Exercise brief – For each entry below, please return its exact wording and leave out any picture.

Material supplied –
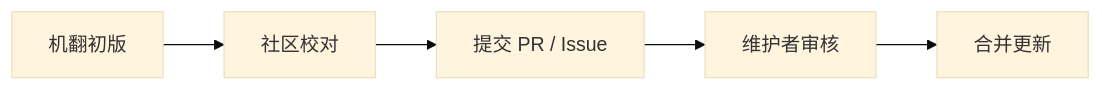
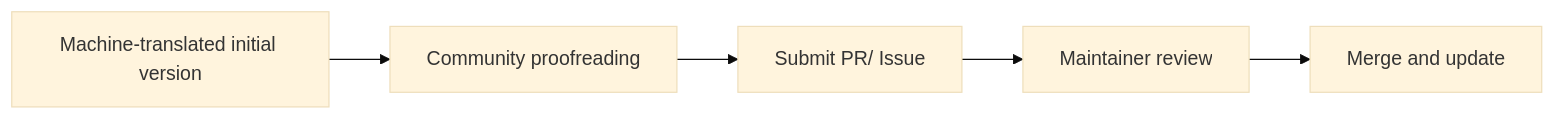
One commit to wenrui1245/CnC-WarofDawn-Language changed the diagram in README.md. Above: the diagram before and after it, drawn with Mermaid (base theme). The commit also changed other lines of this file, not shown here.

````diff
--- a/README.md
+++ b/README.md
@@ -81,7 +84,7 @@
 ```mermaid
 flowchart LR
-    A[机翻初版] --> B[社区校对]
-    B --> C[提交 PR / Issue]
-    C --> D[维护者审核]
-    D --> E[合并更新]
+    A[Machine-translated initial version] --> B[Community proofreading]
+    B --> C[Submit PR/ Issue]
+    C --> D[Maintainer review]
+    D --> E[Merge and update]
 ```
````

Answer space –
One commit to wenrui1245/CnC-WarofDawn-Language changed the diagram in README.md. Above: the diagram before and after it, drawn with Mermaid (base theme). The commit also changed other lines of this file, not shown here.

````diff
--- a/README.md
+++ b/README.md
@@ -81,7 +84,7 @@
 ```mermaid
 flowchart LR
-    A[机翻初版] --> B[社区校对]
-    B --> C[提交 PR / Issue]
-    C --> D[维护者审核]
-    D --> E[合并更新]
+    A[Machine-translated initial version] --> B[Community proofreading]
+    B --> C[Submit PR/ Issue]
+    C --> D[Maintainer review]
+    D --> E[Merge and update]
 ```
````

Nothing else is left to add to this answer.